The recently concluded San Miguel Writers Conference and Literary Festival made one thing pretty clear: Playing with time and structure, in the hands of inventive authors, makes for storytelling that is both challenging and riveting.
The chronological timeline seems so passe, when you add up the considerable success of the featured keynote authors.
- Delia Owens wrote “Where the Crawdads Sing” in straight chronological order. Then, in a brilliant move, she chopped the novel in half and wove the two disparate timelines into alternating narratives.
- Colum McCann’s soon-to-be-released 400-page novel “Apeirogon” is broken up into 1,001 numbered cantos, a nod to the “1,001 Arabian Nights.”
- Ian Williams structures his debut novel, “Reproduction,” along mathematical/genetic lines. It is written in four sections mirroring the cycle of life and death over several generations. Williams begins with two people and then formats the book as if the characters are “reproducing themselves” toward the inevitable end.
- Madeleine Thien’s next book, on the philosopher Spinoza is a ways off but in her keynote address she took her audience down a beguiling and meditative path through time, space, and imagination — in and out of rooms, real and imagined, and all inhabited by some aspect of Spinoza. There was nothing linear or chronological about it
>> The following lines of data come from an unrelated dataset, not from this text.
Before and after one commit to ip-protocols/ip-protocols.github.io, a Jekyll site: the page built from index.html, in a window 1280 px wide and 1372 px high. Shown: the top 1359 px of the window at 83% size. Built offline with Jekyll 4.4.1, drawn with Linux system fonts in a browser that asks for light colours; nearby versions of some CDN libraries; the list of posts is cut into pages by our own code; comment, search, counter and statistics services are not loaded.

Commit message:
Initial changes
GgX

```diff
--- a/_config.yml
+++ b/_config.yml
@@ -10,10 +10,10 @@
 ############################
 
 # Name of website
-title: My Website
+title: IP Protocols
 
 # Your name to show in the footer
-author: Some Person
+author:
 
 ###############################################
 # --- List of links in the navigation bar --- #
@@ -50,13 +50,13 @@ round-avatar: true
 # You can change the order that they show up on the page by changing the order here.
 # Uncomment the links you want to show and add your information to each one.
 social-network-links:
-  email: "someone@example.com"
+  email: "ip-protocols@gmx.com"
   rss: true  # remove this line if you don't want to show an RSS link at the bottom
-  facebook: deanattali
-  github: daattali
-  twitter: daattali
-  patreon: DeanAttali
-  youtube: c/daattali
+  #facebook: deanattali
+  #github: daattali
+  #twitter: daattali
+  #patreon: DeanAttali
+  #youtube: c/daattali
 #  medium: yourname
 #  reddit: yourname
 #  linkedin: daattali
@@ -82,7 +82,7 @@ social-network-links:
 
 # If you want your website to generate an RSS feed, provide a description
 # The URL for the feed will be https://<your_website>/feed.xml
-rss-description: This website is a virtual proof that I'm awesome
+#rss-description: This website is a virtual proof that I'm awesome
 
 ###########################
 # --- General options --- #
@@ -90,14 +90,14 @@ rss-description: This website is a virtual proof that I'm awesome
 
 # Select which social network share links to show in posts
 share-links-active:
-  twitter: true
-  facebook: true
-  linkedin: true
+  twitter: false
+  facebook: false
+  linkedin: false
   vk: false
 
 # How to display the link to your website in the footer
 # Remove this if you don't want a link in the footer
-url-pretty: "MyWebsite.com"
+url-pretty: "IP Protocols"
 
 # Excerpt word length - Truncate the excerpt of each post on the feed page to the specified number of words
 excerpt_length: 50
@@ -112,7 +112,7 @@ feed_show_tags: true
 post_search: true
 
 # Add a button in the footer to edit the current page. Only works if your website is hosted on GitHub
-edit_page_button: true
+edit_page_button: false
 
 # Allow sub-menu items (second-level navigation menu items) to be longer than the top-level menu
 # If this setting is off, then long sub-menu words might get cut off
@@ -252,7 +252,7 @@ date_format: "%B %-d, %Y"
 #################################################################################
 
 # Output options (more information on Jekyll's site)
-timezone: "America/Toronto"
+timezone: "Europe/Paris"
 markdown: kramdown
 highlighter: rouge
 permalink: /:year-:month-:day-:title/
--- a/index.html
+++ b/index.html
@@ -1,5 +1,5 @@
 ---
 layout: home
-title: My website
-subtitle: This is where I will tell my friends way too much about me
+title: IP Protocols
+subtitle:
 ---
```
- Tommy Orange begins his debut novel, “There There,” with a powerful essay on the very real acts of violence and genocide experienced by Native Americans.